Wood helped along this revisionist reading by repudiating the Paris-influenced bohemianism of his youth, refashioning himself as America’s “artist-in-overalls.” He allied himself with other regionalist painters like John Steuart Curry and the virulently jingoistic Thomas Hart Benton, who railed against the “control” of the East Coast art world by “precious fairies.” Wood echoed Benton’s anti-intellectual sentiments, announcing: “All the good ideas I’ve ever had came to me while I was milking a cow.”
Before the appearance of that tourist photo opportunity, court passersby were subject to the troubled gaze of King Lear:
Apparently Seward Johnson’s signed some kind of exclusivity contract with whomever owns Pioneer Court. (He is rather wealthy, being the grandson of the co-founder of Johnson & Johnson. He’s also a rather storied fellow, if his Wikipedia page is to be believed.) I leave it to you to decide whether his work is getting better or worse.
To my knowledge, this particular “fiberglass public sculpture trend” started with those parading cows. You’ll recall them—in retrospect a positively quaint bit of pre-9/11 kitsch:
CowParade is the largest and most successful public art event in the world. CowParade events have been staged in over 50 cities worldwide since 1999 including Chicago (1999), New York City (2000), London (2002), Tokyo (2003), and Brussels (2003). Dublin (2003), Prague (2004), and Stockholm (2004), Mexico City (2005), Sao Paulo (2005), Buenos Aires (2006), Boston (2006) Paris (2006), Milan (2007, and Istanbul (2007).
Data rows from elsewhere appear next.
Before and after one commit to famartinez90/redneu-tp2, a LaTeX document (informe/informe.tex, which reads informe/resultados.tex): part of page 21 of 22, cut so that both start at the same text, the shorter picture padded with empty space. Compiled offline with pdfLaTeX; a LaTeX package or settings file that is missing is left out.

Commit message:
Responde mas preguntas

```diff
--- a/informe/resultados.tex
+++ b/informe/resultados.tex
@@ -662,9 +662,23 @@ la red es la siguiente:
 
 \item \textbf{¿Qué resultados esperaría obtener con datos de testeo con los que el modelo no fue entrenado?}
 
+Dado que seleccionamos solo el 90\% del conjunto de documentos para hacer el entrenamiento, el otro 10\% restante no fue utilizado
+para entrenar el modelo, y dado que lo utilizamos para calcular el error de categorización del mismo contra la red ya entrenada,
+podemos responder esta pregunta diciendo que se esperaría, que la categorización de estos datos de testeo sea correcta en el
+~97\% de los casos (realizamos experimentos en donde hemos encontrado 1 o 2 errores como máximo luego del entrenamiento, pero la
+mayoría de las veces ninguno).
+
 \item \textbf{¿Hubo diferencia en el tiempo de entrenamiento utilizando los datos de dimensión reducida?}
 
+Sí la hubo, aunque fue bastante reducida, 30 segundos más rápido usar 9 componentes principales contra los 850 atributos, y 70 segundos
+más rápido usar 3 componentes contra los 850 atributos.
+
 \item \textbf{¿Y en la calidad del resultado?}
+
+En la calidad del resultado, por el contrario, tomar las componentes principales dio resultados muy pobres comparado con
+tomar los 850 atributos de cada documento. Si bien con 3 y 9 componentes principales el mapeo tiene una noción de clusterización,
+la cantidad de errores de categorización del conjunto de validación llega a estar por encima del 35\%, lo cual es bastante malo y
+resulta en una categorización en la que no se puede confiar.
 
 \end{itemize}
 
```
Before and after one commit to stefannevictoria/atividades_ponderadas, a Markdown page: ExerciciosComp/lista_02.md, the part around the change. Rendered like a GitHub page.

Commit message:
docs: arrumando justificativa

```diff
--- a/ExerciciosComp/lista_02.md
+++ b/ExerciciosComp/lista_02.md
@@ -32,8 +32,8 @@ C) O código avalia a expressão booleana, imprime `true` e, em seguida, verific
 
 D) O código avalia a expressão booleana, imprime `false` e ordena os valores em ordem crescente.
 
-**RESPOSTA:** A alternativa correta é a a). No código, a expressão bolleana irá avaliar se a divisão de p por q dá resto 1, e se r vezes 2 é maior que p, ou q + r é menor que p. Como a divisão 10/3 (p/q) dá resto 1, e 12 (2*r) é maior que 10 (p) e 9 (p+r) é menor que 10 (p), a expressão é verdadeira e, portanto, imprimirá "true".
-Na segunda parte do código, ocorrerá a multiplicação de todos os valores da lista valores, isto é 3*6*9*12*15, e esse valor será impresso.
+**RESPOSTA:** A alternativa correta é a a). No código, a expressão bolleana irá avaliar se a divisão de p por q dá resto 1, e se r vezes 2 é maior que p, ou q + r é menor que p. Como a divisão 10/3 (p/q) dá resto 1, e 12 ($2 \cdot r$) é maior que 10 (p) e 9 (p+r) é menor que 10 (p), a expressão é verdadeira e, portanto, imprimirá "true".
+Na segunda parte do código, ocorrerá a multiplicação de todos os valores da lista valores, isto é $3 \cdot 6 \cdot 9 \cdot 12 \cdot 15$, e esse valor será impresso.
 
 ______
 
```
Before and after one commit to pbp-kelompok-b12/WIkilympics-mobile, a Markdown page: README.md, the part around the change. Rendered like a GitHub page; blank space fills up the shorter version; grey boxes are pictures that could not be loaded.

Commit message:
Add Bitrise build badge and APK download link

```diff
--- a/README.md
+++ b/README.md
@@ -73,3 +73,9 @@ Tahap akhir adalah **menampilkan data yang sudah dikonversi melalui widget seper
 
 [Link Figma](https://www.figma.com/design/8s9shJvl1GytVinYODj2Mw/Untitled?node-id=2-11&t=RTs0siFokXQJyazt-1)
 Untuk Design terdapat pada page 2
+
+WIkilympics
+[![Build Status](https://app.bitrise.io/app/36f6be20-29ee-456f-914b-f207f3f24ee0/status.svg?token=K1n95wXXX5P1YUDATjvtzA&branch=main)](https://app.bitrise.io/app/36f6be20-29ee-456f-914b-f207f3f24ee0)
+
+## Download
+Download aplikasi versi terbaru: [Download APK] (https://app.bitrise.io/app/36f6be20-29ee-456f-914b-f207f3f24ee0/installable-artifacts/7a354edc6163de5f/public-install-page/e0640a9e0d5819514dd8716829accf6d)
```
I guess Chicago holds the dubious honor of being the start of that. A bronzed one still stands outside the Cultural Center:
…and another one’s still peering through a telescope on Damen Ave., between Bucktown and Wicker Park:
So now we must ask—why a cow? The CowParade website readily explains:
Simply, the cow is a universally beloved animal. The cow represents different things to different people around the world—she’s sacred, she’s historical, she connects us to our past—but the common feeling is one of affection. There is something magical about the cow that transcends throughout the world. She simply makes everyone smile.
As an art canvas, there is no other animal or object that provides the form, flexibility, and contiguous breadth of a cow. The three shapes (standing, grazing, reclining) provide artists with subtle, yet interesting angles and curves to create unique works of art. The basic cow form is also benign so that it can be altered, transformed, and morphed into completely other animals, people or objects. Incredibly, over 2500 hundred Cows have been created worldwide, but no two are alike.
We’ll take that at face value. One of those 2500 incredibly unique cows was made by David Lynch. His, however—
[W]hen city officials saw the “Eat My Fear” cud-chewer, they turned into udder cow-ards and banned it from the show. Now, after months in exile at a warehouse in Connecticut, it’s gone on display at the downtown Manhattan Alleged Gallery—ironically close to the meatpacking district [...].
2011 sees the cow thing more than a decade old. And next year will see the 50th anniversary of Marilyn Monroe’s death. But the questions still remain: why her? Why that pose? And why in Chicago?
Well, simply, she is a universally beloved animal. Marilyn Monroe represents different things to different people around the world—she’s sacred, she’s historical, she connects us to our past—but the common feeling is one of affection. There is something magical about her that transcends throughout the world. She simply makes everyone smile.